The “set” we used for the first year of the drama is not exactly something we look back on with pride. The Tuckers’ yard had a playhouse that we turned into the “gates of hell” without too much work. We decided the swing set in front of the playhouse would be the frame for the Empty Tomb. We took old sheets I had collected from a local nursing home, draped them over the bars, painted them with various shades of gray, and tried to make the Tuckers’ round picnic table look like the stone by rolling it on its side and wrapping it with the remainder of the sheets and spraying it with the last of the spray paint. (I’m afraid the only realistic thing about it was how heavy it was when the angel rolled it away.)

Since we were without a sound system, not to mention any performers who could project, especially outside, it was clearly going to be hard to get the point across. Our “sound system” was a boom box, and the volume of the “boom” depended largely on how windy it was on any given rehearsal day. Since most of the people involved in the drama were our children and some of their friends, getting them to listen carefully for their cues, helping them to remember what to do, and holding their attention was … “somewhat challenging…”
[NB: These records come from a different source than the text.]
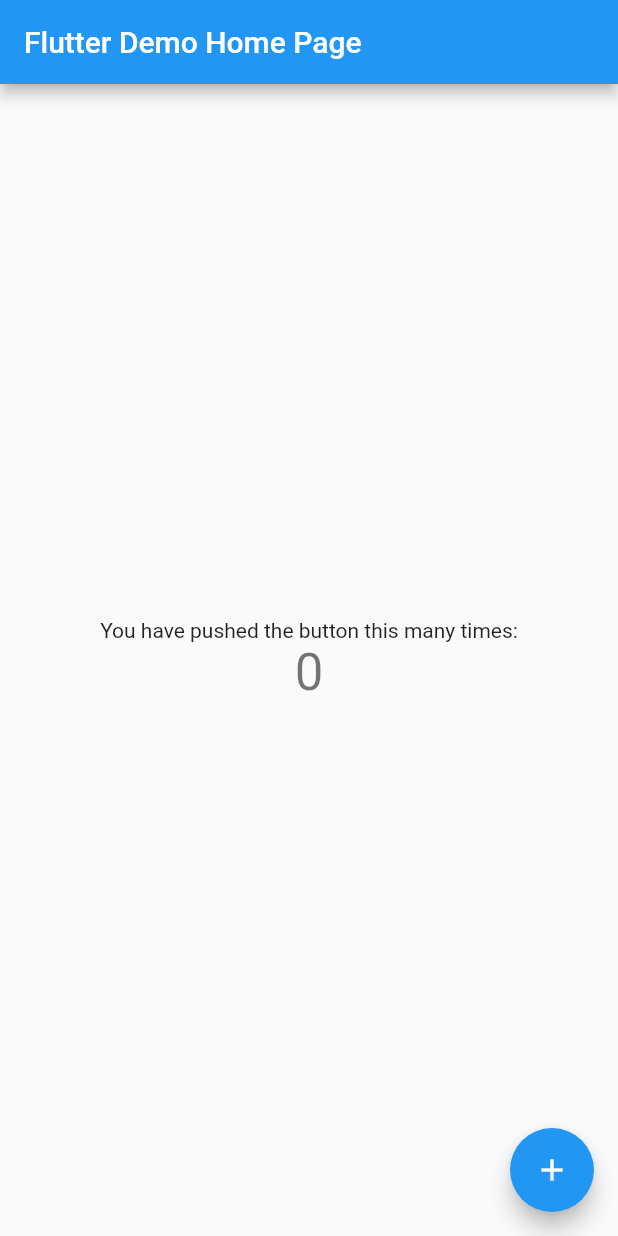
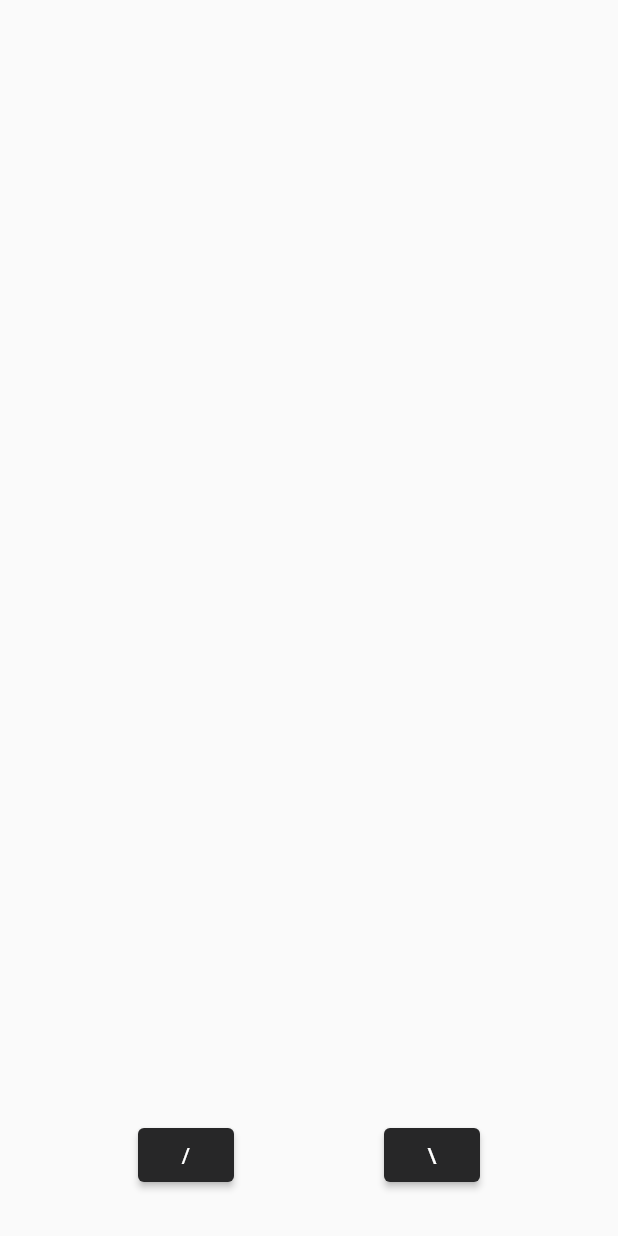
Before and after one commit to GDG-GTBIT/Flutter-Rocket-App, a Flutter app: the screen it shows after launch, on a phone screen of 412 x 824 dp. Run offline on Flutter 3.47's test engine with Material 2 defaults, Android fonts, the phone set to English and light mode, and no system bars.

Commit message:
Created home screen

```diff
--- /dev/null
+++ b/lib/home.dart
@@ -0,0 +1,50 @@
+import 'package:flutter/material.dart';
+
+class Home extends StatefulWidget {
+  const Home({super.key});
+
+  @override
+  State<Home> createState() => _HomeState();
+}
+
+class _HomeState extends State<Home> {
+  @override
+  Widget build(BuildContext context) {
+    return Scaffold(
+      body: Container(
+        alignment: Alignment.bottomCenter,
+        margin: EdgeInsets.only(bottom: 30),
+        child: Row(
+          mainAxisAlignment: MainAxisAlignment.center,
+          children: <Widget>[
+            ElevatedButton(
+              onPressed: () {},
+              child: Text(
+                "/",
+                style: TextStyle(color: Colors.white),
+              ),
+              style: ButtonStyle(
+                backgroundColor: MaterialStateProperty.all(
+                    const Color.fromARGB(255, 39, 39, 40)),
+              ),
+            ),
+            const SizedBox(
+              width: 100,
+            ),
+            ElevatedButton(
+              onPressed: () {},
+              child: Text(
+                "\\",
+                style: TextStyle(color: Colors.white),
+              ),
+              style: ButtonStyle(
+                backgroundColor: MaterialStateProperty.all(
+                    const Color.fromARGB(255, 39, 39, 40)),
+              ),
+            ),
+          ],
+        ),
+      ),
+    );
+  }
+}
--- a/lib/main.dart
+++ b/lib/main.dart
@@ -1,115 +1,16 @@
 import 'package:flutter/material.dart';
+import 'home.dart';
 
-void main() {
-  runApp(const MyApp());
-}
+void main() => runApp(MyApp());
 
 class MyApp extends StatelessWidget {
   const MyApp({super.key});
 
-  // This widget is the root of your application.
   @override
   Widget build(BuildContext context) {
     return MaterialApp(
-      title: 'Flutter Demo',
-      theme: ThemeData(
-        // This is the theme of your application.
-        //
-        // Try running your application with "flutter run". You'll see the
-        // application has a blue toolbar. Then, without quitting the app, try
-        // changing the primarySwatch below to Colors.green and then invoke
-        // "hot reload" (press "r" in the console where you ran "flutter run",
-        // or simply save your changes to "hot reload" in a Flutter IDE).
-        // Notice that the counter didn't reset back to zero; the application
-        // is not restarted.
-        primarySwatch: Colors.blue,
-      ),
-      home: const MyHomePage(title: 'Flutter Demo Home Page'),
+      debugShowCheckedModeBanner: false,
+      home: Home(),
     );
   }
 }
-
-class MyHomePage extends StatefulWidget {
-  const MyHomePage({super.key, required this.title});
-
-  // This widget is the home page of your application. It is stateful, meaning
-  // that it has a State object (defined below) that contains fields that affect
-  // how it looks.
-
-  // This class is the configuration for the state. It holds the values (in this
-  // case the title) provided by the parent (in this case the App widget) and
-  // used by the build method of the State. Fields in a Widget subclass are
-  // always marked "final".
-
-  final String title;
-
-  @override
-  State<MyHomePage> createState() => _MyHomePageState();
-}
-
-class _MyHomePageState extends State<MyHomePage> {
-  int _counter = 0;
-
-  void _incrementCounter() {
-    setState(() {
-      // This call to setState tells the Flutter framework that something has
-      // changed in this State, which causes it to rerun the build method below
-      // so that the display can reflect the updated values. If we changed
-      // _counter without calling setState(), then the build method would not be
-      // called again, and so nothing would appear to happen.
-      _counter++;
-    });
-  }
-
-  @override
-  Widget build(BuildContext context) {
-    // This method is rerun every time setState is called, for instance as done
-    // by the _incrementCounter method above.
-    //
-    // The Flutter framework has been optimized to make rerunning build methods
-    // fast, so that you can just rebuild anything that needs updating rather
-    // than having to individually change instances of widgets.
-    return Scaffold(
-      appBar: AppBar(
-        // Here we take the value from the MyHomePage object that was created by
-        // the App.build method, and use it to set our appbar title.
-        title: Text(widget.title),
-      ),
-      body: Center(
-        // Center is a layout widget. It takes a single child and positions it
-        // in the middle of the parent.
-        child: Column(
-          // Column is also a layout widget. It takes a list of children and
-          // arranges them vertically. By default, it sizes itself to fit its
-          // children horizontally, and tries to be as tall as its parent.
-          //
-          // Invoke "debug painting" (press "p" in the console, choose the
-          // "Toggle Debug Paint" action from the Flutter Inspector in Android
-          // Studio, or the "Toggle Debug Paint" command in Visual Studio Code)
-          // to see the wireframe for each widget.
-          //
-          // Column has various properties to control how it sizes itself and
-          // how it positions its children. Here we use mainAxisAlignment to
-          // center the children vertically; the main axis here is the vertical
-          // axis because Columns are vertical (the cross axis would be
-          // horizontal).
-          mainAxisAlignment: MainAxisAlignment.center,
-          children: <Widget>[
-            const Text(
-              'You have pushed the button this many times:',
-            ),
-            Text(
-              '$_counter',
-              style: Theme.of(context).textTheme.headline4,
-            ),
-          ],
-        ),
-      ),
-      floatingActionButton: FloatingActionButton(
-        onPressed: _incrementCounter,
-        tooltip: 'Increment',
-        child: const Icon(Icons.add),
-      ), // This trailing comma makes auto-formatting nicer for build methods.
-    );
-  }
-}
```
Who am I kidding? It was like herding squirrels.

                                                     Professional Help

We needed a mature actor to play the part of the devil, someone who could lip-sync “No One Believes in Me Anymore” and remember numerous stage directions. It also had to be someone who could tolerate working with young kids. Fortunately, my daughter Joanna’s father-in-law Tom was a very sweet guy as well as a seasoned actor with the local theater group, and he agreed to help us out. Surrounded by grade school kids, he resembled one of those charismatic adults that kids love to hang out with, which can be either endearing or creepy, depending upon who that person turns out to be. When it’s the devil, the image made quite a statement.

                                            Deficiencies and Distractions

Rehearsals were sort of hit and miss. Since the children couldn’t drive themselves to the Tuckers’, they were dependent upon their parents, and so were we. So, attendance was irregular, at best.

Then there was the general environment of the rehearsals. October in Michigan isn’t exactly predictable, and young children are predictably unfocused. After I had finally succeeded in getting and holding their attention, a raindrop or two would elicit shrieks, and immediately several of them would want to run inside.

Then there were the bells.

Across the street from the Tuckers was a Lutheran church with bells that chimed every fifteen minutes and played a minute or two of hymns every hour on the hour. These bells drowned out my puny boom box and were enough to distract the children yet again. I remember wondering more than once what we had been thinking, and whose crazy idea was this anyway?

                                          Meanwhile, In the Dining Room…

While I was working with the kids, Kelly Tucker gathered a group of women around her dining room table, where they filled the gallon Zip-loc bags with tracts and treats, and loaded hundreds of the bags into big plastic bins. The fellowship was sweet, I’m told. This was the group of women who had been meeting at least once a week to pray for months before the outreach. I would have loved to join them. But I was outside squirrel-herding, trying to shout over the church bells and children’s chatter, and praying the rain would hold off just one more hour…

Prayer: LORD, thank You that You are a God of small beginnings, second chances, and the grace to bless our efforts, however feeble. Thank You for keeping us humble by reminding us that we can do nothing on our own, and that today’s “disasters” are tomorrow’s memories that we will retell and laugh about again and again. Keep us in the center of Your will today, whatever that may look like. We love You, and we trust You. In Jesus’ name, Amen.